Bottom Right – Residuals vs. Fitted Values – If the residuals are different for a given fitted value (for example, residuals all negative for low heart rates, then all positive for high heart rates), then the results may have been impacted by unforeseen factors. The residuals are random for all fitted values for both Float and Downhill swim techniques.
Figure 04 – Float Swim Technique data analysis
Figure 05 – Downhill Swim Technique data analysis
The analysis of data shows that this experiment is a fair comparison of the Float and Downhill swim techniques. Specifically, no ‘flier’ data points were noted in the results. The difference between Float and Downhill techniques were successfully quantified as the stroke count in a 50-meter pool. In this experiment, the stroke count differential was approximately 6.5 strokes at any given speed.
This experiment result shows that the difference in Heart Rate at set speed between two swim techniques, Float and Downhill, is inconclusive within plus/minus 6.4 heart beats per minute. This result is evidence that distance-per-stroke is an inappropriate metric for evaluating swimming efficiency as defined by heart rate for a given speed. As this experiment specifically quantified distance-per-stroke, it does not identify the true metric for swimming efficiency. Either an alternative swim metric, or an alternative efficiency metric (like blood lactate levels, for example) would have to be tested in similar fashion to this experiment in order to confirm and quantify what really defines swimming efficiency.

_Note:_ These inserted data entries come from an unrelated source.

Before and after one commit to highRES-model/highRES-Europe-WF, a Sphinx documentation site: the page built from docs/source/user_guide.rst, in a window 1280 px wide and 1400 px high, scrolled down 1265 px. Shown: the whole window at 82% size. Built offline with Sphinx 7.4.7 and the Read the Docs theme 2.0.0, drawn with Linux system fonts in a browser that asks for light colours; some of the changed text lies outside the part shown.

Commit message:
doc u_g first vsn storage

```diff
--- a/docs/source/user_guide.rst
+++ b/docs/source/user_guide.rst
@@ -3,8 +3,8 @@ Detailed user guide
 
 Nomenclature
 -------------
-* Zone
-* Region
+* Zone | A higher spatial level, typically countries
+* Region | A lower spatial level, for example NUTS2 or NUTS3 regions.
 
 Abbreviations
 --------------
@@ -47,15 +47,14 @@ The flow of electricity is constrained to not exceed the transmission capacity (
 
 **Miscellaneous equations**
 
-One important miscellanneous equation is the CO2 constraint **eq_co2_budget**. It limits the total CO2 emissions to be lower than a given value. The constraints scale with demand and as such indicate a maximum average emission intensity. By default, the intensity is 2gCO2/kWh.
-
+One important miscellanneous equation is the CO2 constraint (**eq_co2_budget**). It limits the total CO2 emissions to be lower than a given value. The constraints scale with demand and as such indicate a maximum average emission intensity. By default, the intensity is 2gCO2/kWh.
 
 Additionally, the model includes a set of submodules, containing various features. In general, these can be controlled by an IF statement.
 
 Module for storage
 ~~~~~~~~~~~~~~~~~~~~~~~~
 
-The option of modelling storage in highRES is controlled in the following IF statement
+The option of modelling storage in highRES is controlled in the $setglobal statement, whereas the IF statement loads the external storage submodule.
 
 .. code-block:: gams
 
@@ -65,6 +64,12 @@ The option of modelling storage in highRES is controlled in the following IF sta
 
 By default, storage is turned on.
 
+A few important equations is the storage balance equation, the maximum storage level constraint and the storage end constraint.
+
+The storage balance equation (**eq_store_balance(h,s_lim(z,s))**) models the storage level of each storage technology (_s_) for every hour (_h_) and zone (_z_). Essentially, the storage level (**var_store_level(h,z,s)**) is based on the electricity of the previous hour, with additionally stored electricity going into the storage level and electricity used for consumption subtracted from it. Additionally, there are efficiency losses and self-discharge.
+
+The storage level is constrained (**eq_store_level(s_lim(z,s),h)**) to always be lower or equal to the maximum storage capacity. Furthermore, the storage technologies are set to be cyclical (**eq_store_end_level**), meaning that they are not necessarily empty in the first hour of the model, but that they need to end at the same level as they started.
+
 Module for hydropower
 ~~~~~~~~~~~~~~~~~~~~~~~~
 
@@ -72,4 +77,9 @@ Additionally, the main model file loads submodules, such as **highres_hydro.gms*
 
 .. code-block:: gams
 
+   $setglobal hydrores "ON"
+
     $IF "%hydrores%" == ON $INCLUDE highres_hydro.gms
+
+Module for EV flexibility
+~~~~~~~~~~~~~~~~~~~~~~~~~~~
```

Does this mean that coaches should let their swimmers thrash in the pool with a high stroke count? Absolutely not! Any swim coach will tell you that deliberate swimming form is far more efficient than random and unbalanced swimming form. Many coaches communicate good technique to athletes by telling them to slow their turnover down and lengthen the stroke. But it is important that both coach and athlete know that any gain in swim efficiency is NOT going to come from the distance covered per stroke. Efficiency must come from something else the athlete is doing in the process of attempting proper form. Altering an athlete’s distance per stroke (up or down) is a coaching tool to teach this alternative metric, whatever that metric might be.
Attachment A – Raw Data